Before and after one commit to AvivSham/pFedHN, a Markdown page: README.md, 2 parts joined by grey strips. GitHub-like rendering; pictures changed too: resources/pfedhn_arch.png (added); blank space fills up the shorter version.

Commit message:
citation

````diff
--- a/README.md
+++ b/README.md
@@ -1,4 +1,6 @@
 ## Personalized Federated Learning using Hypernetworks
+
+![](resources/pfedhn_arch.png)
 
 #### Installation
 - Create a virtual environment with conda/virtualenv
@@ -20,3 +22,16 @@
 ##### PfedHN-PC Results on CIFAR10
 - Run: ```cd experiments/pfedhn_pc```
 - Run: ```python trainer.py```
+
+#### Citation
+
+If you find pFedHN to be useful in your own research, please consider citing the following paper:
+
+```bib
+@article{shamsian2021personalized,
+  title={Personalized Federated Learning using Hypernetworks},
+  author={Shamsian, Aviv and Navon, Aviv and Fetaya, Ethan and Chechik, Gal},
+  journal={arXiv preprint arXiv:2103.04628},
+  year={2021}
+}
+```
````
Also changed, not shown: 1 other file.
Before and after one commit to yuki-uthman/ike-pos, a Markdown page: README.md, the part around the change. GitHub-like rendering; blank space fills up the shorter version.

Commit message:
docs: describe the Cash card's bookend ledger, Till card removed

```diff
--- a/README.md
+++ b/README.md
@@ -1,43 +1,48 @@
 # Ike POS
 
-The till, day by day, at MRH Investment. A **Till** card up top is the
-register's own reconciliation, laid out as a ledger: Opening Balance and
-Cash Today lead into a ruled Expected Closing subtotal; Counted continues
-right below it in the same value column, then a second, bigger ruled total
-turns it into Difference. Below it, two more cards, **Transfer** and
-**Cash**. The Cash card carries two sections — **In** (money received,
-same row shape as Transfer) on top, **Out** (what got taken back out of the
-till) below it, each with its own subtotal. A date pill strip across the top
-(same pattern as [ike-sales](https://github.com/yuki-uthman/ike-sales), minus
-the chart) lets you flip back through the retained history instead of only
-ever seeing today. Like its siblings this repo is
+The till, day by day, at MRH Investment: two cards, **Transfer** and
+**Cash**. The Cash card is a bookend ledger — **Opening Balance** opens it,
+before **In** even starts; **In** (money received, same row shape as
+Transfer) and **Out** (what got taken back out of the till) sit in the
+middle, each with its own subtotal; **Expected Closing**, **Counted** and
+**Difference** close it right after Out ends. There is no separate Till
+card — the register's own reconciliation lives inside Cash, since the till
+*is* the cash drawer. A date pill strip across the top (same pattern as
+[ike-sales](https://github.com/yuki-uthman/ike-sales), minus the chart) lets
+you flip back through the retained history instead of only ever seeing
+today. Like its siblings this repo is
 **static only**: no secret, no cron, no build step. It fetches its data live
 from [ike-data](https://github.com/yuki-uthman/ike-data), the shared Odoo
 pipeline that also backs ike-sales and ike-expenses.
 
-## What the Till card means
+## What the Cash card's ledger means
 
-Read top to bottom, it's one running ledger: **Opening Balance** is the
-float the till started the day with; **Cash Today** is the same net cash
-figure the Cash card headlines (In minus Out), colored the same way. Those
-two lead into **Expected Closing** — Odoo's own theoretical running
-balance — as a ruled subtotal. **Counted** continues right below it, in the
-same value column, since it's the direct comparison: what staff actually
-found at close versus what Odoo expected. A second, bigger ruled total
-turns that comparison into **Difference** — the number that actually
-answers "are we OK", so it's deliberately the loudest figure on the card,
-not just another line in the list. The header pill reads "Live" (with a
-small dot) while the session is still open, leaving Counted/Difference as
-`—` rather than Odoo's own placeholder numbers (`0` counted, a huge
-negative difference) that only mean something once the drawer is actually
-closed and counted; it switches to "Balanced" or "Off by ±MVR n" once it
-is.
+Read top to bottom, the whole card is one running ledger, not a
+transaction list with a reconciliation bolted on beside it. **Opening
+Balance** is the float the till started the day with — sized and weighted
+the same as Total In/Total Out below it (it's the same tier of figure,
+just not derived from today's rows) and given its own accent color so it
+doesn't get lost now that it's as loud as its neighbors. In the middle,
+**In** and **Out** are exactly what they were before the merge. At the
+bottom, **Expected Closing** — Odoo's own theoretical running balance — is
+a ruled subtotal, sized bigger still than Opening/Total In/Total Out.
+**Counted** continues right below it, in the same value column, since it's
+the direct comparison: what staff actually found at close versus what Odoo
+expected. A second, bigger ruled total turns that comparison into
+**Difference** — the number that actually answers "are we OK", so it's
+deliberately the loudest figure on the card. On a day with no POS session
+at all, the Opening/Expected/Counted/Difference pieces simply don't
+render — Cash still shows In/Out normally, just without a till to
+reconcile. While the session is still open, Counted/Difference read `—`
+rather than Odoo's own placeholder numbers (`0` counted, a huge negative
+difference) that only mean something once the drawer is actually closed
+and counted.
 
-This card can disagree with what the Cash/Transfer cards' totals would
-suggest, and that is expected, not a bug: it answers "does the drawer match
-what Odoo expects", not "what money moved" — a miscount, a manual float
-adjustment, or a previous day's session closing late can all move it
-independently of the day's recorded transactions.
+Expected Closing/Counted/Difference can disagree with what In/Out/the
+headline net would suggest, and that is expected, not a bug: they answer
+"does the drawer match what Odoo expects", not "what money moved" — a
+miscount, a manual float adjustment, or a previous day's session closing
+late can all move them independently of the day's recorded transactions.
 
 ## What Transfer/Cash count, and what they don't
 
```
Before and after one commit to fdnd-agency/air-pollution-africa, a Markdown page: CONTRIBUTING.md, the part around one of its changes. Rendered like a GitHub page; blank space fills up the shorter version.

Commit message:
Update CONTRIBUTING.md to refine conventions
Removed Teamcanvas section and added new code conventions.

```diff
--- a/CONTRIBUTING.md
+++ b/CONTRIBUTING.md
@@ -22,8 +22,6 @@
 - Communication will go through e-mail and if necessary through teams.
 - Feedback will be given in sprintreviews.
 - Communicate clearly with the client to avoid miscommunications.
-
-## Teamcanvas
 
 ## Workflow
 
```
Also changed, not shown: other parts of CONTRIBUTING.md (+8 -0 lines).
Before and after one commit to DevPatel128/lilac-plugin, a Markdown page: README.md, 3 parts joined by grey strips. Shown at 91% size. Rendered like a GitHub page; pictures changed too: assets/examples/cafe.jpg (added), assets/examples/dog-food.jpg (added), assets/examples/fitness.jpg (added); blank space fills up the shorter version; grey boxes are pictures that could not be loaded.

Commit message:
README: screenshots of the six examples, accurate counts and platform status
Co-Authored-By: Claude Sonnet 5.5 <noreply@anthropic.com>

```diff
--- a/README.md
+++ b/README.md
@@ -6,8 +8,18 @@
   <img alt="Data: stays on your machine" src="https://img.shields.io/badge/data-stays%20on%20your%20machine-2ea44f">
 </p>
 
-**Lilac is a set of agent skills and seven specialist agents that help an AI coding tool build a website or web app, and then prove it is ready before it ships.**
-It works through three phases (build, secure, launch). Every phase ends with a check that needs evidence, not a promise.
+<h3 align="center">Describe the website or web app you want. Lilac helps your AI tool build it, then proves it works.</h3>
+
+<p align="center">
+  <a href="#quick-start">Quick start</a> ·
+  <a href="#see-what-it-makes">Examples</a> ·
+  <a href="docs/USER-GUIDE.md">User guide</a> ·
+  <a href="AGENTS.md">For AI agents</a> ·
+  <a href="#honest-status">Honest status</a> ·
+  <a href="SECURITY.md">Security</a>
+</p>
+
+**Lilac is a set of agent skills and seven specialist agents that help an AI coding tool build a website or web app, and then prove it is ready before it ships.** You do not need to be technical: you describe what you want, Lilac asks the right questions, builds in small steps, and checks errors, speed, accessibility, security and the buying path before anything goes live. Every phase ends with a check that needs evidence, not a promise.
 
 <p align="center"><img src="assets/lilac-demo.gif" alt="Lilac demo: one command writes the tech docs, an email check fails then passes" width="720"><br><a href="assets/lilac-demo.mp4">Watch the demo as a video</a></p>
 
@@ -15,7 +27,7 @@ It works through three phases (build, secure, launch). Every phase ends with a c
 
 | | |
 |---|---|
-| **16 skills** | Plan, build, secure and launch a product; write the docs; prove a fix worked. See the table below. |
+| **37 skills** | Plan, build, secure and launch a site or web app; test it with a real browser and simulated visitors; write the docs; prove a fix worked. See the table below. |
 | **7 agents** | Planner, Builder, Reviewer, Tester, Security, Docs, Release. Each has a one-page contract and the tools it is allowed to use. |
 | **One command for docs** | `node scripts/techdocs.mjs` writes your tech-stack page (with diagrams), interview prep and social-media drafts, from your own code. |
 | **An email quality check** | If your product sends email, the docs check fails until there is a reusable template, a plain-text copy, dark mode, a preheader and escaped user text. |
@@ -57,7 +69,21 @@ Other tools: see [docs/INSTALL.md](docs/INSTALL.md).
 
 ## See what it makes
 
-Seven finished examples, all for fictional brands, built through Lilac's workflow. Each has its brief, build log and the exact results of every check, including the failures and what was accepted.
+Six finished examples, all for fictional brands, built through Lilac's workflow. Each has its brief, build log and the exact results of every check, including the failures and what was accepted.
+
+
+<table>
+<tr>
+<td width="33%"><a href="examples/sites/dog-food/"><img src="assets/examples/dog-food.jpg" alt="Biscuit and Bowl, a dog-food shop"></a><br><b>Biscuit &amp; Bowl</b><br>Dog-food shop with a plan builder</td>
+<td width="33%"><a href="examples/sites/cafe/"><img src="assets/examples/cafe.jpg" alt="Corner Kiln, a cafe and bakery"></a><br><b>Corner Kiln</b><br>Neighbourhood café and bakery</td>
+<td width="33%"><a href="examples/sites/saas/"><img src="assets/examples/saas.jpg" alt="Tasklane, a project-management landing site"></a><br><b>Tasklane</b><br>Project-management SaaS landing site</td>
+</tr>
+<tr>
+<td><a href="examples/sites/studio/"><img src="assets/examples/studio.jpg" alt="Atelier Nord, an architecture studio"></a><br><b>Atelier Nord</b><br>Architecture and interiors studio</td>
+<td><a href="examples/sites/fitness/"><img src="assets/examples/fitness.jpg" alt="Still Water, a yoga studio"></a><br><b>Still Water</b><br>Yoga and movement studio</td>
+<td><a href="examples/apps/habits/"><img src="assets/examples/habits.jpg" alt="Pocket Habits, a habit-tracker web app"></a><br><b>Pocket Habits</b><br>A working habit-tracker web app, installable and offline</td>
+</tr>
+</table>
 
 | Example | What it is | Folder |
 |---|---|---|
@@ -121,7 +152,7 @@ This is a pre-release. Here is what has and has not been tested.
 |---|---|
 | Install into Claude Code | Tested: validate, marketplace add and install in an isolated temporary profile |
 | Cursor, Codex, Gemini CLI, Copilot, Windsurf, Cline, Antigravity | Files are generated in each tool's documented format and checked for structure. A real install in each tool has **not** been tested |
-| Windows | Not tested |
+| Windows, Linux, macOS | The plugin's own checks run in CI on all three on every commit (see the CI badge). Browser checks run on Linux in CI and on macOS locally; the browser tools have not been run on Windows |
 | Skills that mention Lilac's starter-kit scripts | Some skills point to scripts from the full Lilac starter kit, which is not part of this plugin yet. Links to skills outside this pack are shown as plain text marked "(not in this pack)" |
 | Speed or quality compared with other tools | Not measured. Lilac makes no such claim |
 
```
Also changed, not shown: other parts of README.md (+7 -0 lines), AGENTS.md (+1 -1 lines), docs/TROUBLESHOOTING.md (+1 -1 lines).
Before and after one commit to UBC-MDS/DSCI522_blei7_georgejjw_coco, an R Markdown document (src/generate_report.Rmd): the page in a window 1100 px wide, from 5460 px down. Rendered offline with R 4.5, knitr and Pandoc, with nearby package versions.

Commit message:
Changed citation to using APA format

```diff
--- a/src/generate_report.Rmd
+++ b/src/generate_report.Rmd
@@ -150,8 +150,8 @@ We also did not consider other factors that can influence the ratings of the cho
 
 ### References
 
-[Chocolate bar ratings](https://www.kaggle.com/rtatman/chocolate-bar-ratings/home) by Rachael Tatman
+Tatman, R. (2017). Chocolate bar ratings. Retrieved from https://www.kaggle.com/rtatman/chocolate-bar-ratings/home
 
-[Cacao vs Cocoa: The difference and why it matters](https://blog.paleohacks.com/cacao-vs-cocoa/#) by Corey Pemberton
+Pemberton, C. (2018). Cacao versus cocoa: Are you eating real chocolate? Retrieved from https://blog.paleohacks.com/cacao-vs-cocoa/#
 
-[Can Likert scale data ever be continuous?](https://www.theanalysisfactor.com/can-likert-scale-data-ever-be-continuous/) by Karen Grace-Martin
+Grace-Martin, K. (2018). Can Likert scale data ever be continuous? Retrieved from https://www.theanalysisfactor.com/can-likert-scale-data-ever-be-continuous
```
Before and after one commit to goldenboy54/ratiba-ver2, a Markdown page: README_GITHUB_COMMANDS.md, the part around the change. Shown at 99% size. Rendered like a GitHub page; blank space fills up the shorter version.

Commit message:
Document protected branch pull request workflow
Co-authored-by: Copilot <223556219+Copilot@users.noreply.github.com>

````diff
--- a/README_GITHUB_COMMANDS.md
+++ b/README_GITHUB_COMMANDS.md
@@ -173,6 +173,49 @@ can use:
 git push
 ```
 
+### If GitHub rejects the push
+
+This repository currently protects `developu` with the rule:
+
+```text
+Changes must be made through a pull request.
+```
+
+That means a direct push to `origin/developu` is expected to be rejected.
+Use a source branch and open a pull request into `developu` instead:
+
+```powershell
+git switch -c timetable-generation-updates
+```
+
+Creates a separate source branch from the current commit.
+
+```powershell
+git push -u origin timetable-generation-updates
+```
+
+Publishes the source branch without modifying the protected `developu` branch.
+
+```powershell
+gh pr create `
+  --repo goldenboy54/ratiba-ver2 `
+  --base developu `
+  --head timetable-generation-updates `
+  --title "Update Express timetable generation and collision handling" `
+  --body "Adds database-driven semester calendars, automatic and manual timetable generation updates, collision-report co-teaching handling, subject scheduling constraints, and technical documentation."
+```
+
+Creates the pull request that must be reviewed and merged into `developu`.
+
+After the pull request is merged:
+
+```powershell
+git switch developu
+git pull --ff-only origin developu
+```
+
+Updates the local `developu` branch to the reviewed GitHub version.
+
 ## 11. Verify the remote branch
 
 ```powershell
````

* _WHAT YOU ARE ASKED TO DO_: Within the entries above, find the string "page" and return each line that holds it.

* _FINISHED TASK_:
Before and after one commit to AvivSham/pFedHN, a Markdown page: README.md, 2 parts joined by grey strips. GitHub-like rendering; pictures changed too: resources/pfedhn_arch.png (added); blank space fills up the shorter version.
Before and after one commit to yuki-uthman/ike-pos, a Markdown page: README.md, the part around the change. GitHub-like rendering; blank space fills up the shorter version.
Before and after one commit to fdnd-agency/air-pollution-africa, a Markdown page: CONTRIBUTING.md, the part around one of its changes. Rendered like a GitHub page; blank space fills up the shorter version.
Before and after one commit to DevPatel128/lilac-plugin, a Markdown page: README.md, 3 parts joined by grey strips. Shown at 91% size. Rendered like a GitHub page; pictures changed too: assets/examples/cafe.jpg (added), assets/examples/dog-food.jpg (added), assets/examples/fitness.jpg (added); blank space fills up the shorter version; grey boxes are pictures that could not be loaded.
 | **7 agents** | Planner, Builder, Reviewer, Tester, Security, Docs, Release. Each has a one-page contract and the tools it is allowed to use. |
 | **One command for docs** | `node scripts/techdocs.mjs` writes your tech-stack page (with diagrams), interview prep and social-media drafts, from your own code. |
Before and after one commit to UBC-MDS/DSCI522_blei7_georgejjw_coco, an R Markdown document (src/generate_report.Rmd): the page in a window 1100 px wide, from 5460 px down. Rendered offline with R 4.5, knitr and Pandoc, with nearby package versions.
Before and after one commit to goldenboy54/ratiba-ver2, a Markdown page: README_GITHUB_COMMANDS.md, the part around the change. Shown at 99% size. Rendered like a GitHub page; blank space fills up the shorter version.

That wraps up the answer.